__EXCERPTED RECORDS__
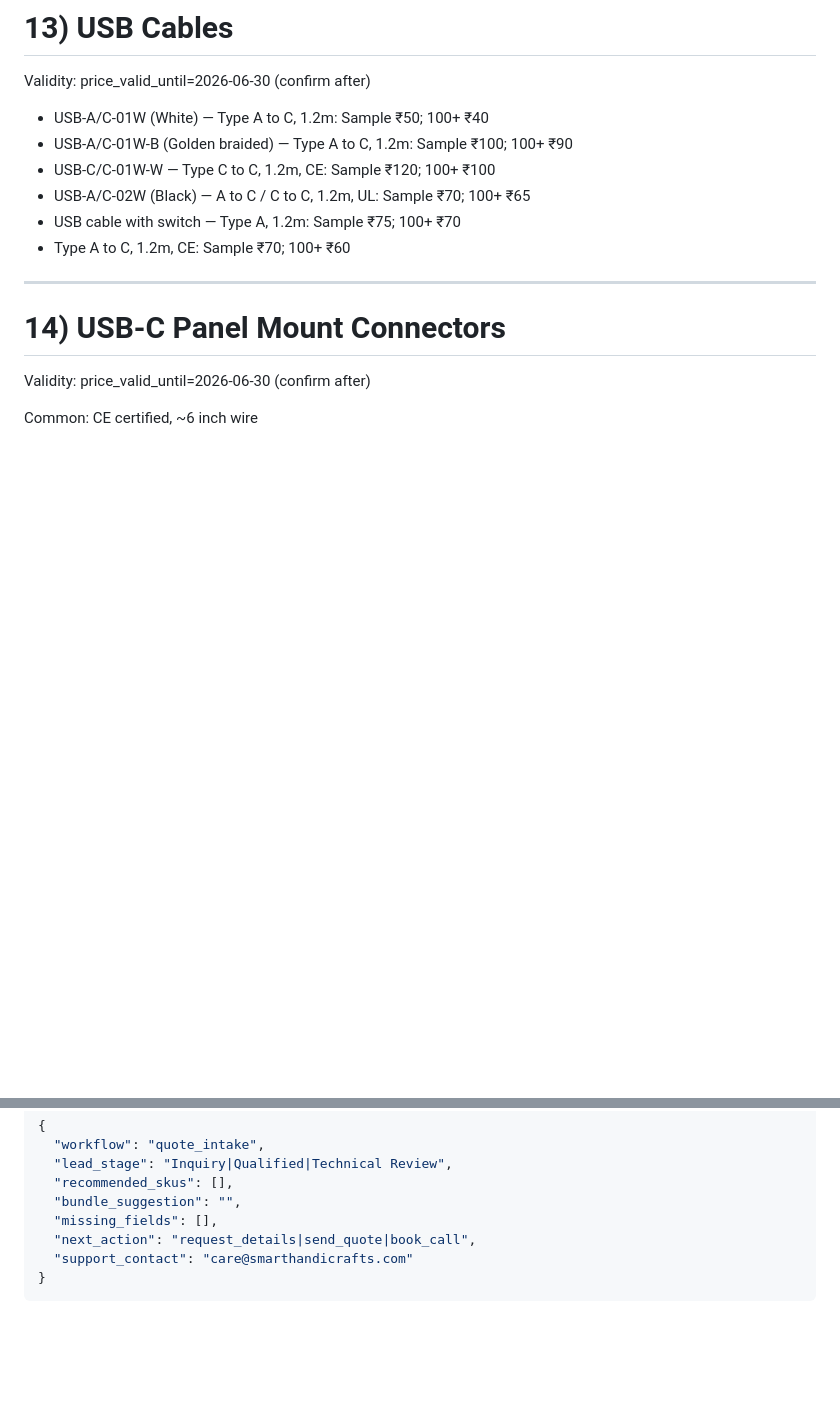
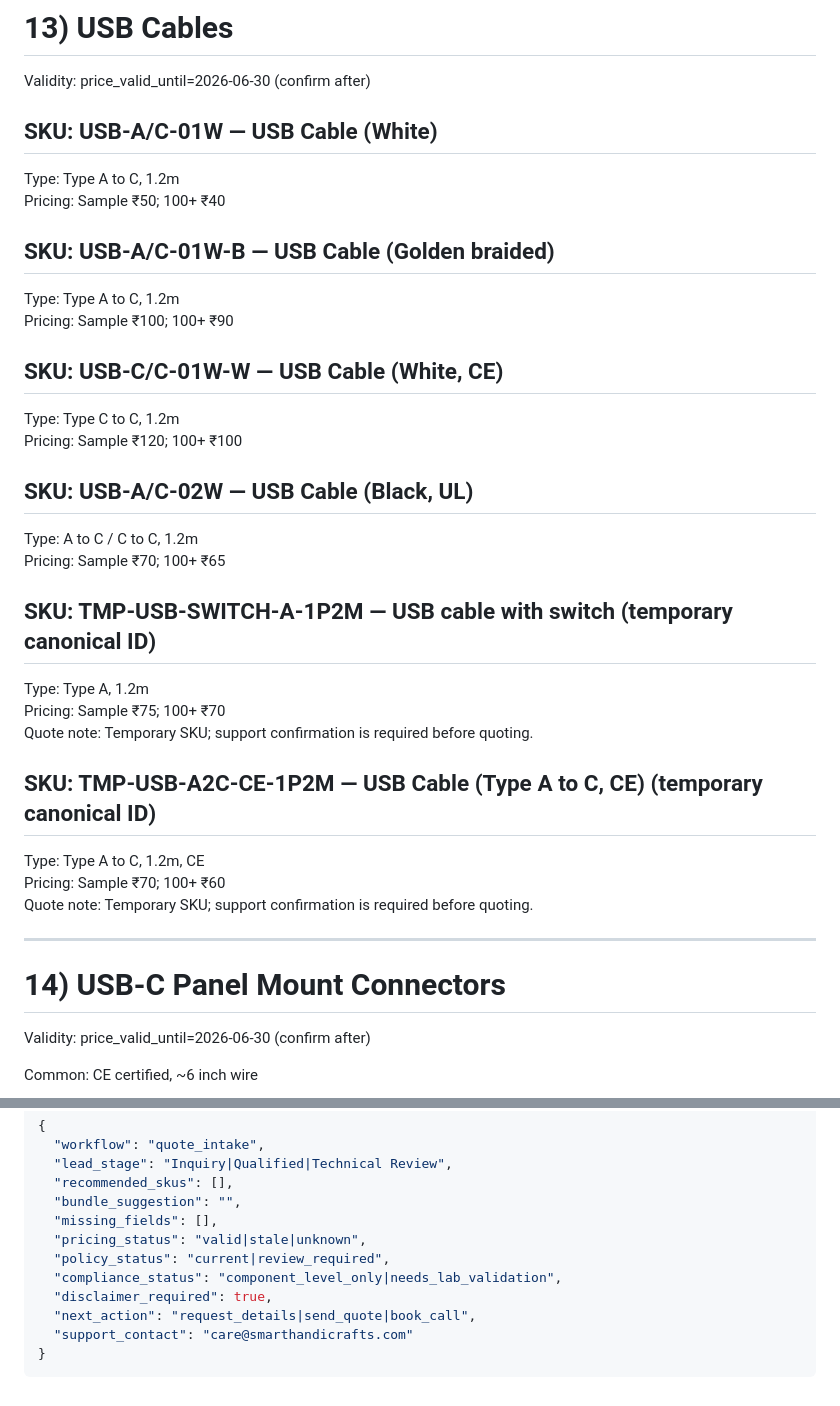
Before and after one commit to AnkitSG07/AI-AGENT-DEBATE, a Markdown page: product-knowledge.md, 2 parts joined by grey strips. Rendered like a GitHub page; blank space fills up the shorter version.

```diff
--- a/product-knowledge.md
+++ b/product-knowledge.md
@@ -525,12 +525,31 @@ Price note: holder category shows ₹25 fixed for AA/AAA (confirm if needed for
 # 13) USB Cables
 Validity: price_valid_until=2026-06-30 (confirm after)
 
-- USB-A/C-01W (White) — Type A to C, 1.2m: Sample ₹50; 100+ ₹40
-- USB-A/C-01W-B (Golden braided) — Type A to C, 1.2m: Sample ₹100; 100+ ₹90
-- USB-C/C-01W-W — Type C to C, 1.2m, CE: Sample ₹120; 100+ ₹100
-- USB-A/C-02W (Black) — A to C / C to C, 1.2m, UL: Sample ₹70; 100+ ₹65
-- USB cable with switch — Type A, 1.2m: Sample ₹75; 100+ ₹70
-- Type A to C, 1.2m, CE: Sample ₹70; 100+ ₹60
+## SKU: USB-A/C-01W — USB Cable (White)
+Type: Type A to C, 1.2m
+Pricing: Sample ₹50; 100+ ₹40
+
+## SKU: USB-A/C-01W-B — USB Cable (Golden braided)
+Type: Type A to C, 1.2m
+Pricing: Sample ₹100; 100+ ₹90
+
+## SKU: USB-C/C-01W-W — USB Cable (White, CE)
+Type: Type C to C, 1.2m
+Pricing: Sample ₹120; 100+ ₹100
+
+## SKU: USB-A/C-02W — USB Cable (Black, UL)
+Type: A to C / C to C, 1.2m
+Pricing: Sample ₹70; 100+ ₹65
+
+## SKU: TMP-USB-SWITCH-A-1P2M — USB cable with switch (temporary canonical ID)
+Type: Type A, 1.2m
+Pricing: Sample ₹75; 100+ ₹70
+Quote note: Temporary SKU; support confirmation is required before quoting.
+
+## SKU: TMP-USB-A2C-CE-1P2M — USB Cable (Type A to C, CE) (temporary canonical ID)
+Type: Type A to C, 1.2m, CE
+Pricing: Sample ₹70; 100+ ₹60
+Quote note: Temporary SKU; support confirmation is required before quoting.
 
 ---
 
@@ -779,6 +798,10 @@ Output format (for automation mode):
   "recommended_skus": [],
   "bundle_suggestion": "",
   "missing_fields": [],
+  "pricing_status": "valid|stale|unknown",
+  "policy_status": "current|review_required",
+  "compliance_status": "component_level_only|needs_lab_validation",
+  "disclaimer_required": true,
   "next_action": "request_details|send_quote|book_call",
   "support_contact": "care@smarthandicrafts.com"
 }
```
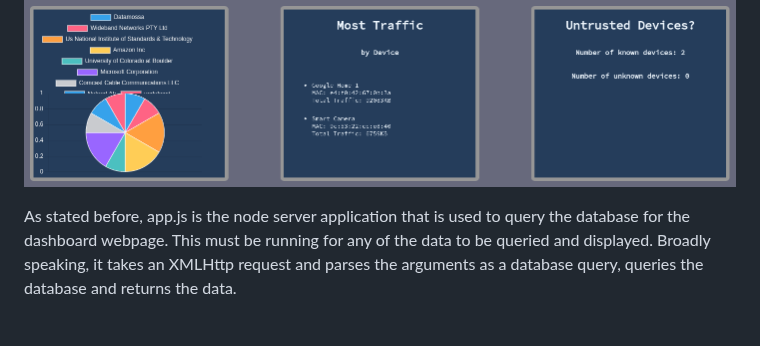
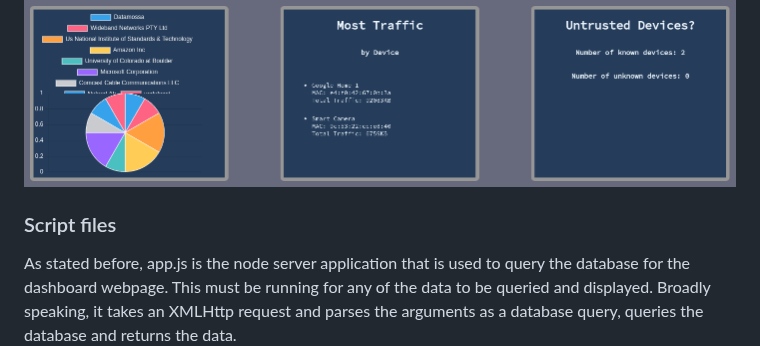
Before and after one commit to UsableSecurityPrivacyLab/49X-Smarthome-Privacy, a Markdown page: README.md, the part around one of its changes. Drawn GitHub-style; blank space fills up the shorter version.

```diff
--- a/README.md
+++ b/README.md
@@ -50,6 +50,7 @@ you will only see the 'All' button. Selecting any of these options will populate
 
 ![Image of widgets](./images/widgets.png)
 
+### Script files
 
 As stated before, app.js is the node server application that is used to query the database for the dashboard webpage. This must be running for any of the data to be queried and displayed. Broadly speaking, it takes an XMLHttp request and parses the arguments as a database query, queries the database and returns the data.
 
```
Also changed, not shown: other parts of README.md (+1 -2 lines).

__WHAT TO WORK ON__
Go through the records and pull out each line that includes the word "Type".

__WORKED SOLUTION__
-- USB-A/C-01W (White) — Type A to C, 1.2m: Sample ₹50; 100+ ₹40
-- USB-A/C-01W-B (Golden braided) — Type A to C, 1.2m: Sample ₹100; 100+ ₹90
-- USB-C/C-01W-W — Type C to C, 1.2m, CE: Sample ₹120; 100+ ₹100
-- USB cable with switch — Type A, 1.2m: Sample ₹75; 100+ ₹70
-- Type A to C, 1.2m, CE: Sample ₹70; 100+ ₹60
+Type: Type A to C, 1.2m
+Type: Type A to C, 1.2m
+Type: Type C to C, 1.2m
+Type: A to C / C to C, 1.2m
+Type: Type A, 1.2m
+## SKU: TMP-USB-A2C-CE-1P2M — USB Cable (Type A to C, CE) (temporary canonical ID)
+Type: Type A to C, 1.2m, CE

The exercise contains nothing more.